MacOS: Revamp your Zsh terminal

Make your Zsh terminal appear like one belonging to a software engineer.

As software professionals, we love to make things look cool, don't we? Imagine you are presenting a demo to a large audience and all they are seeing is a black and white terminal. Well, that would be hard to follow and many would lose interest. Instead, if you could present a terminal filled with colours, autocompletion and some syntax highlighting, wouldn't that be great?

Well, what are we waiting for? Let's go ahead and revamp our Zsh terminal.

Oh My Zsh

Oh My Zsh (pronounced oh my zee shell) is an open source, community-driven framework for managing your zsh configuration.

Oh My Zsh will not make you a 10x developer...but you may feel like one.

Make a backup of your existing .zshrc file before executing any step in this lab.

Install Oh My Zsh

sh -c "$(curl -fsSL"

As soon as the installation is complete, you will see a hint of colour on your terminal.

Oh My Zsh creates a new .zshrc file. Copy the custom alias, paths and secrets from your backup .zshrc file and paste it at the end of the new file.

Save the file and source it.

source ~/.zshrc


Powerlevel10k is a theme for Zsh. It emphasizes speed, flexibility and out-of-the-box experience. It boosts the terminal with a nice new font and enables a fully customizable look and feel.

Install the Meslo Nerd Font by following the instructions mentioned here.

After installing the Font, Open Terminal → Settings → Profiles → Text, click Change under Font and select MesloLGS NF family. If you're unable to spot the Font, ensure you select "All Fonts" under the "Collection" option. Refer to the picture below.

Install Powerlevel10k using the command below:

git clone --depth=1 ${ZSH_CUSTOM:-$HOME/.oh-my-zsh/custom}/themes/powerlevel10k

Next step is to use the Powerlevel10k these for Oh My Zsh. To do that, open the ~/.zshrc file and edit the value of the existing field ZSH_THEME from robbyrussell to powerlevel10k/powerlevel10k as follows:


After installation, restart Zsh using the following command:

exec zsh

This will open the Powerlevel10k configuration wizard.

Here are the options that worked best for me:

PromptAnswer (Option entered)
Does this look like a diamond (rotated square)?Yes (y)
Does this look like a lock?Yes (y)
Does this look like an upward arrow?Yes (y)
Do all these icons fit between the crosses?Yes (y)
Prompt StyleLean (1)
Character SetASCII (2)
Prompt Colors256 (1)
Show current time?No (n)
Prompt HeightOne line (1)
Prompt SpacingCompact (1)
Prompt FlowFluent (2)
Enable Transient PromptNo (n)
Instant Prompt ModeVerbose (1)
Apply changes to ~/.zshrcYes (y)

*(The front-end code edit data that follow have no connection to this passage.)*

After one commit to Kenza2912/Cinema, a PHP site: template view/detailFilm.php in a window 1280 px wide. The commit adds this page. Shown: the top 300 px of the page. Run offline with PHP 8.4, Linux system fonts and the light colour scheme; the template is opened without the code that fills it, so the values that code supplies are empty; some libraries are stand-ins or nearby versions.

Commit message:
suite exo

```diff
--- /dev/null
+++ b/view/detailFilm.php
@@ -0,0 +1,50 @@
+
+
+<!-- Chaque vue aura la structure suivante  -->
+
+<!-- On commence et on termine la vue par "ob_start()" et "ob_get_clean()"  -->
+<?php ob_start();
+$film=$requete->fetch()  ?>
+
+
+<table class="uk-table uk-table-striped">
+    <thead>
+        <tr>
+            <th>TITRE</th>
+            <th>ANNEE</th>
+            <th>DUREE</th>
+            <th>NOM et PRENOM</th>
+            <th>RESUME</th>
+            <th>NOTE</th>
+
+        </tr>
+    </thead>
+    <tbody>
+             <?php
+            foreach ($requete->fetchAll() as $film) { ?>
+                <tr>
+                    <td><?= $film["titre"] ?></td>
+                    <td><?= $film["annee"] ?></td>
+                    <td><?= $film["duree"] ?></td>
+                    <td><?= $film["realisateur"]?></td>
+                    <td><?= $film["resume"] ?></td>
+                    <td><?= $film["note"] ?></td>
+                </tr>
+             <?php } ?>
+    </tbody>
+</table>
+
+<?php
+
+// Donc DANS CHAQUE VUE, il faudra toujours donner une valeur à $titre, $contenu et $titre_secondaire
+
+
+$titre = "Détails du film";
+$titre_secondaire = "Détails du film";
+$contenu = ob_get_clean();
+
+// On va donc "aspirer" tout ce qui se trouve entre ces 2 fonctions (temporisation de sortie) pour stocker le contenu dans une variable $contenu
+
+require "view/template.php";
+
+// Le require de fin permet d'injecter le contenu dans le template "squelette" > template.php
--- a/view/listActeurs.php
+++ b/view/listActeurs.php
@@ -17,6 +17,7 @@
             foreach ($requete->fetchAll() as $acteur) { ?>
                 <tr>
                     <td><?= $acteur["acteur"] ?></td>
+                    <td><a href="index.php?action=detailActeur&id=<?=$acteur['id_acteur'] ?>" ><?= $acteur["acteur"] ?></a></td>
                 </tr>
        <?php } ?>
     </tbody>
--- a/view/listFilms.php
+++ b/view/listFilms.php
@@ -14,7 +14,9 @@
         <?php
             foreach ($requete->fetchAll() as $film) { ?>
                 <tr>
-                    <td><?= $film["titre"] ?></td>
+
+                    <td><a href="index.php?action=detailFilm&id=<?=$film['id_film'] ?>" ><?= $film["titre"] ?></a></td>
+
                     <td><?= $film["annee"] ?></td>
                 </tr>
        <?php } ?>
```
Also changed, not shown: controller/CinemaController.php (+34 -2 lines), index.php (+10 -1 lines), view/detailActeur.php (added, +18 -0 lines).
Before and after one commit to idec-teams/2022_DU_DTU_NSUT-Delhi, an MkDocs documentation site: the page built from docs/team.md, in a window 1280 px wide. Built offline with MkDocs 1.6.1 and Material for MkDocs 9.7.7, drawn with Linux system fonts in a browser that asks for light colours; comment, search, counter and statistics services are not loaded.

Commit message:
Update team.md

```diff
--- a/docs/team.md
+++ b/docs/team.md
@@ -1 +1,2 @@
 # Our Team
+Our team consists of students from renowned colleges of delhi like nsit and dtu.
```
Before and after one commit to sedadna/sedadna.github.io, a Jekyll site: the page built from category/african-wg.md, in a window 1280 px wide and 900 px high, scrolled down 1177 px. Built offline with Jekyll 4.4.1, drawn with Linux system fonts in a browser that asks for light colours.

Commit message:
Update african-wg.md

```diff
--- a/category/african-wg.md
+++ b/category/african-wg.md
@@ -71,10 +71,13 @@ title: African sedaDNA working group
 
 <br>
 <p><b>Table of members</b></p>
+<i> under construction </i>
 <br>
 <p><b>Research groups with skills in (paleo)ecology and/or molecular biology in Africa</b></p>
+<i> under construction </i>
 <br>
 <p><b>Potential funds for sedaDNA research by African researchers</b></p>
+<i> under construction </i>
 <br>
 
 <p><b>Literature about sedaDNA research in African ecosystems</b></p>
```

Try a command such as

cd ~/Documents

You will see the an immediate change:


zsh-autosuggestions suggests commands as you type based on history and completions.

Install the zsh-autosuggestions plugin using the following command:

git clone ${ZSH_CUSTOM:-~/.oh-my-zsh/custom}/plugins/zsh-autosuggestions

Add the plugin to the list of existing plugins for Oh My Zsh to load (inside ~/.zshrc)

plugins=(git zsh-autosuggestions)

Source the .zshrc using the following command:

source ~/.zshrc

Try to type some commands you have used before and you will see that the terminal suggests an auto-completion. To choose the suggested option, simply click the right arrow key.


zsh-syntax-highlighting provides syntax highlighting for Zsh. It enables highlighting of commands whilst they are typed at a Zsh prompt into an interactive terminal. This helps in reviewing commands before running them, particularly in catching syntax errors.

Install the zsh-syntax-highlighting plugin using the following command:

git clone ${ZSH_CUSTOM:-~/.oh-my-zsh/custom}/plugins/zsh-syntax-highlighting

Add the plugin to the list of existing plugins for Oh My Zsh to load (inside ~/.zshrc)

plugins=(git zsh-autosuggestions zsh-syntax-highlighting)

Source the .zshrc using the following command:

source ~/.zshrc

Try to type some commands. You will find that the terminal highlights valid commands in green and invalid commands in red.

Kubernetes Joy

For Kubernetes users, as soon as you type kubectl , the active context from the kubeconfig file is shown at the right of the terminal.

If the current namespace is anything other than default, it shows the custom namespace as well. In the below example, the context name is istio and the namespace is temp.

Wow, now that's an awesome upgrade!

Happy coding!